Travelling circuses were a regular feature of Great Yarmouth’s entertainment scene from 1830, and possibly as early as 1815, while resident circuses, produced in temporary, wooden buildings, were here from 1845 onwards. In 1898, George Gilbert of Norwich, a former circus performer turned manager, built a wooden structure on the site of former stables of the Bath Hotel. For five years, his circus used that building, presumably, successfully, as he then decided to replace it with a permanent, purpose-built structure, which opened as the Hippodrome in 1903.


This building, designed by Ralph Scott Cockrill, son of the then Borough Surveyor, had concrete walls and a double zinc roof; the St. George’s Road frontage was faced with terracotta and brick in Art Nouveau style. Gilbert bought and demolished the Bath Hotel billiard room so that the full impact of this decoration could be appreciated from Marine Parade. It was said that the new building could accommodate 4,000 people, but that is probably an exaggeration, although there was a lot of bench seating and standing room as well as more comfortable seats; six entrances made it possible to empty the building very quickly, if necessary. Today, about 900 customers sit in comfort. The high, arched, decorated ceiling added to the drama of the interior, but the pièce de résistance was the sinking-ring, which is still operational and, although quite common in the late 19th and early 20th centuries, now one of only four to survive worldwide. Beneath the wooden ring floor is an 2.4 metre deep well, holding over 275,000 litres of water. For the Water Spectacle, giant bolts are drawn to release the floor, which sinks as water flows through its perforations. Today, some of the rising water is heated so the artistes perform at a comfortable temperature.


The opening circus in 1903 featured both human and animal acts and a singer performed. Some acts stayed all summer while others varied weekly. Shows, including choirs, continued during the herring fishing season and in December, an equestrian melodrama was followed by a pantomime. Some shows included Bioscopes (early films). Benefit performances were often held to raise funds for local disasters and charities. In January, Lloyd-George addressed a political meeting in the Hippodrome. A mixture of circus acts, Bioscopes, variety turns, beauty contests, wrestling and boxing and Sunday concerts continued until 1914. In 1908, the summer season lasted 30 weeks and in 1912, Russell’s Vivarium opened on the forecourt, featuring 50 reptiles; that structure was later converted to a bandstand, which remained until 1924. 

From 1st September 1914 to 1920, there were no circuses and George Gilbert died in 1915, but cine/variety shows continued, some with a water spectacle, under various managements until 1923, when the Read family brought the business. After renovation of the interior, summer circuses returned (but without the water feature after 1932), followed by plays or reviews and pantomime. Boxing also re-started and talking pictures came in 1930. In 1928, a mass meeting of the Conservative Party was addressed by Stanley Baldwin. From 1934, only occasional boxing promotions ran in the winter and spring and the 1939 circus was curtailed by war. The building was then requisitioned for military use, which caused much damage and dilapidation. The War Office was slow to pay compensation, but repairs, including re-roofing and re-wiring, were under way by 1951, when ownership passed to William Russell, who had run the Vivarium. He re-started circuses in the summer and boxing in the rest of the year, with the circuses of 1953-55 again featuring the sinking ring. During 1961-64, productions were televised for a national audience.

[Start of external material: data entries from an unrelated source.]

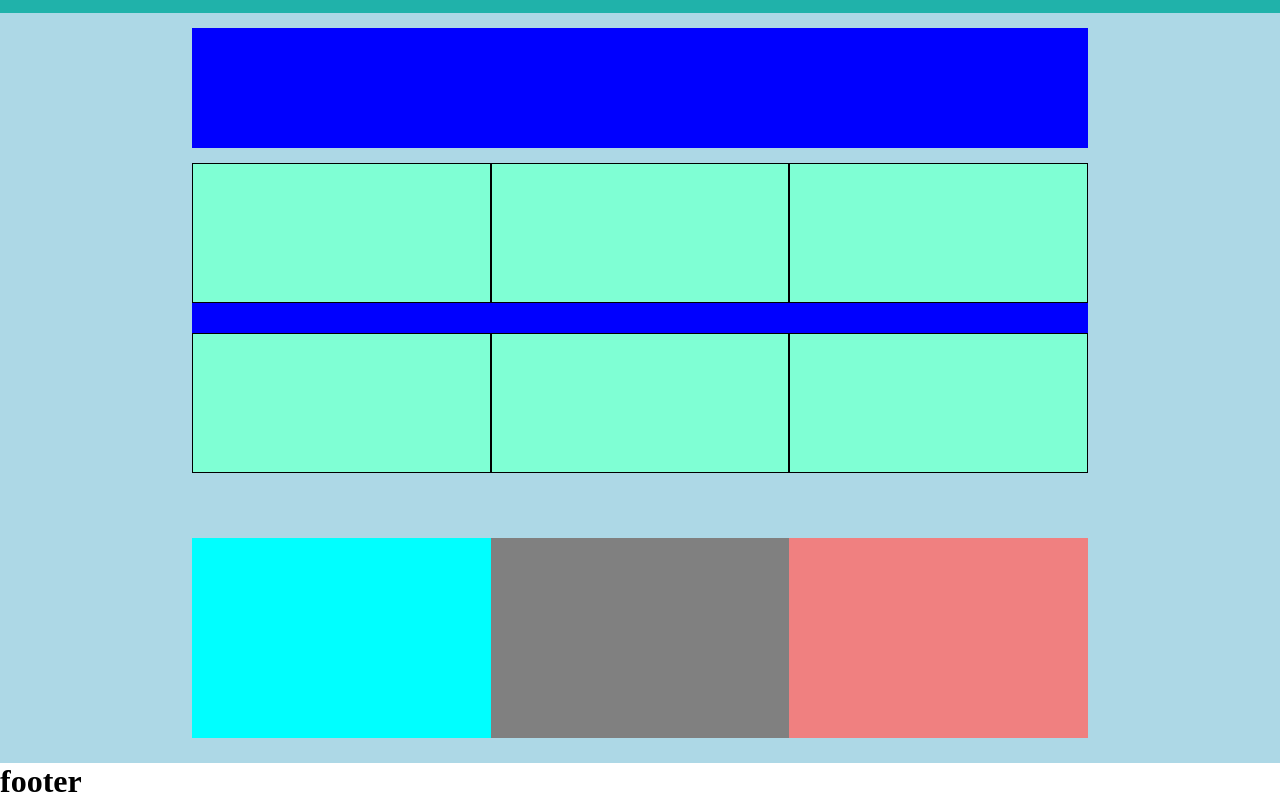
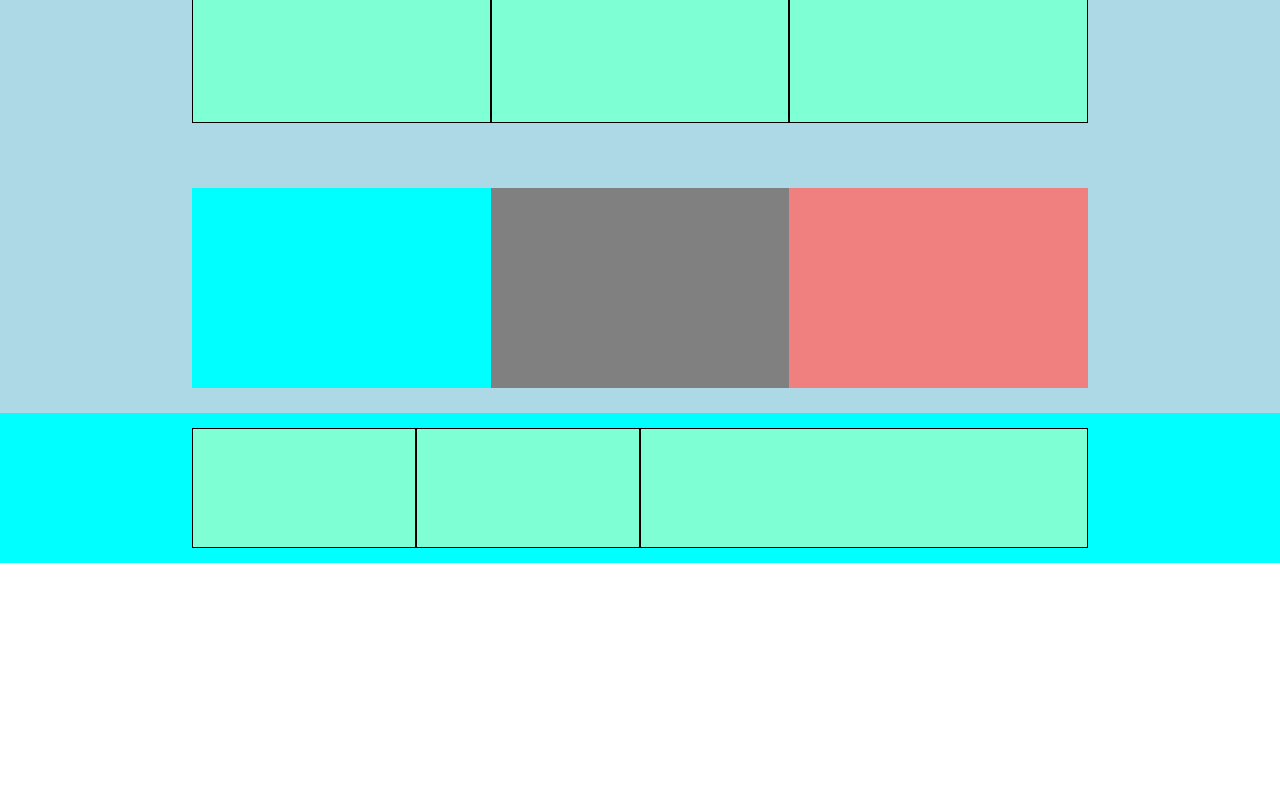
Before and after one commit to Gabr19/proj-html-vuejs, a Vue app: page / in a window 1280 px wide. Shown: the part 1937-2737 px from the top of the page. After the commit the page ends 2500 px from the top, so only its background shows below. Built offline with nearby package versions, Linux system fonts and the light colour scheme.

Commit message:
fine macrostrutture

```diff
--- a/src/components/AppFooter.vue
+++ b/src/components/AppFooter.vue
@@ -1,4 +1,4 @@
-<script >
+<script>
 
 export default {
     name: 'AppFooter'
@@ -7,8 +7,19 @@ export default {
 </script>
 
 <template>
-  <h1>footer</h1>
+<div class="container">
+  <div class="container-center">
+    <div class="left">
 
+    </div>
+    <div class="center">
+
+    </div>
+    <div class="right">
+
+    </div>
+  </div>
+</div>
 
 </template>
 
--- a/src/components/AppHeader.vue
+++ b/src/components/AppHeader.vue
@@ -1,4 +1,4 @@
-<script >
+<script>
 export default {
     name: 'AppHeader'
 };
@@ -9,7 +9,6 @@ export default {
     <div class="top-header">
       <div class="container-center">
         <div class="left">
-
         </div>
         <div class="right">
 
--- a/src/components/styles/all.scss
+++ b/src/components/styles/all.scss
@@ -1,3 +1,4 @@
 @import './reset.scss';
 @import './header.scss';
 @import './main.scss';
+@import './footer.scss';
--- /dev/null
+++ b/src/components/styles/footer.scss
@@ -0,0 +1,30 @@
+.container{
+  width: 100vw;
+  height: 150px;
+  background-color: aqua;
+  display: flex;
+  justify-content: center;
+  align-items: center;
+
+    .container-center{
+    width: 70%;
+    height: 80%;
+    background-color: white;
+    display: flex;
+
+      .left , .center{
+        height: 100%;
+        width: 25%;
+        background-color: aquamarine;
+        border: 1px solid black;
+       }
+      .right{
+        height: 100%;
+        width: 50%;
+        background-color: aquamarine;
+        border: 1px solid black;
+      }
+
+    }
+
+}
--- a/src/components/styles/header.scss
+++ b/src/components/styles/header.scss
@@ -4,7 +4,7 @@
     background-color: aqua;
   }
 
-  .container-center{
+.container-center{
     width: 70%;
     height: 80%;
     background-color: white;
@@ -20,7 +20,7 @@
   align-items: center;
   background-color: rgba(255, 255, 255, 0.7);
 
-    .container-center{
+  .container-center{
       display: flex;
       justify-content: space-between;
       align-items: center;
```
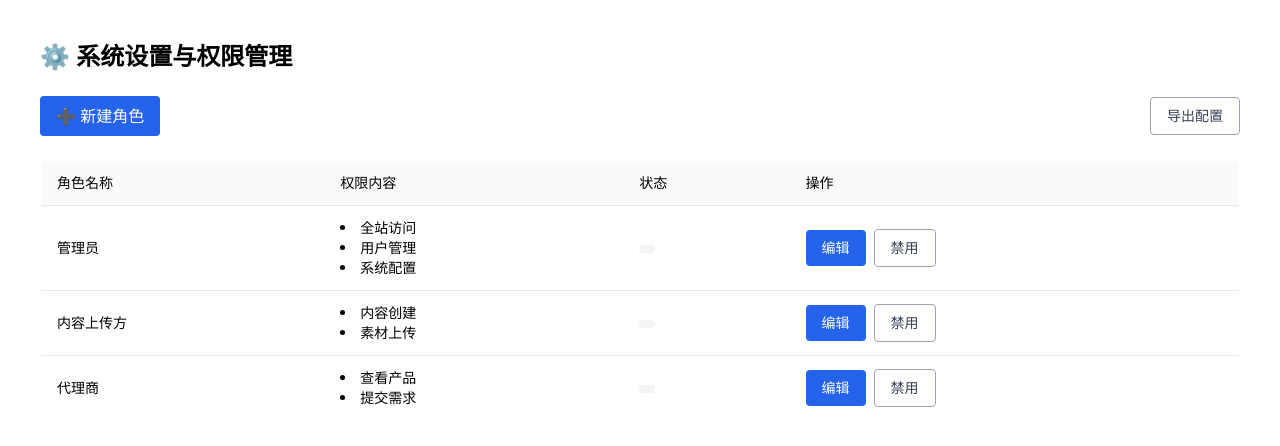
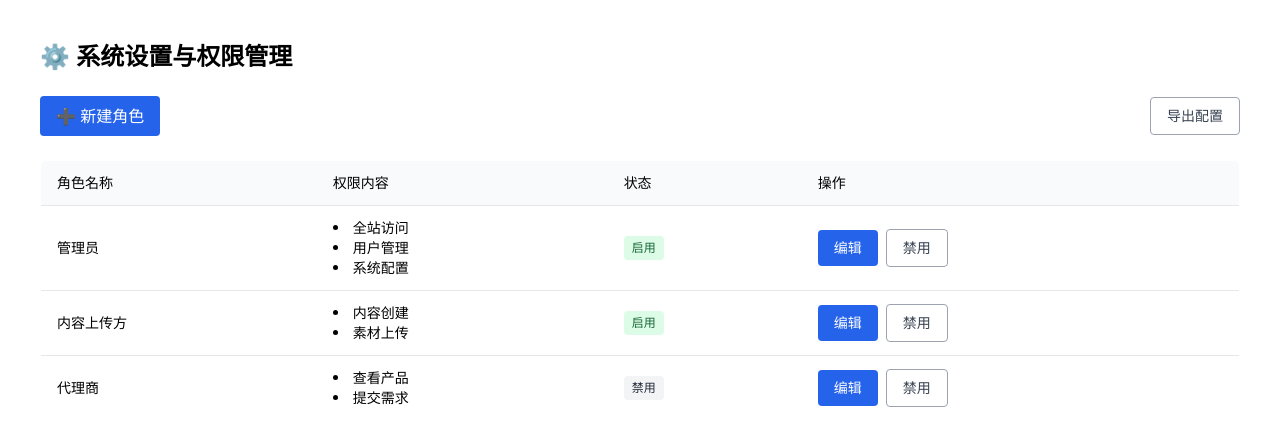
Before and after one commit to ivyhuqing/panel-a, a Next.js app: page /admin/settings in a window 1280 px wide. Shown: the top 446 px of the page. Built offline with nearby package versions, Linux system fonts and the light colour scheme.

Commit message:
fix: use 'label' prop with color mapping in Badge (settings page)

```diff
--- a/pages/admin/settings.tsx
+++ b/pages/admin/settings.tsx
@@ -47,15 +47,12 @@ export default function AdminSettingsPage() {
                   </ul>
                 </td>
                 <td className="px-4 py-3">
-                  <Badge
-                    className={
-                      r.status === "启用"
-                        ? "bg-green-500 text-white"
-                        : "bg-gray-400 text-white"
-                    }
-                  >
-                    {r.status}
-                  </Badge>
+                <Badge label={r.status} color={
+  r.status === "启用" ? "green" :
+  r.status === "停用" ? "red" :
+  "gray"
+} />
+
                 </td>
                 <td className="px-4 py-3 space-x-2">
                   <Button size="sm">编辑</Button>
```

In 1978, Jack Jay and his rock musician son, Peter, became the owners. At first, they engaged established circuses to appear and in 1981, a Water Spectacle returned; a special show for the building’s centenary saw the announcement of a winter show. Over the years, wrestling, productions forming part of the Norfolk and Norwich Festival, pop-tribute concerts, inter-schools Carol Services and a memorable local amateur production of Barnum have all used the venue.


Now, the next generation of the Jay family is involved and special shows are held at intervals throughout the year, with the building remaining a star of Great Yarmouth heritage.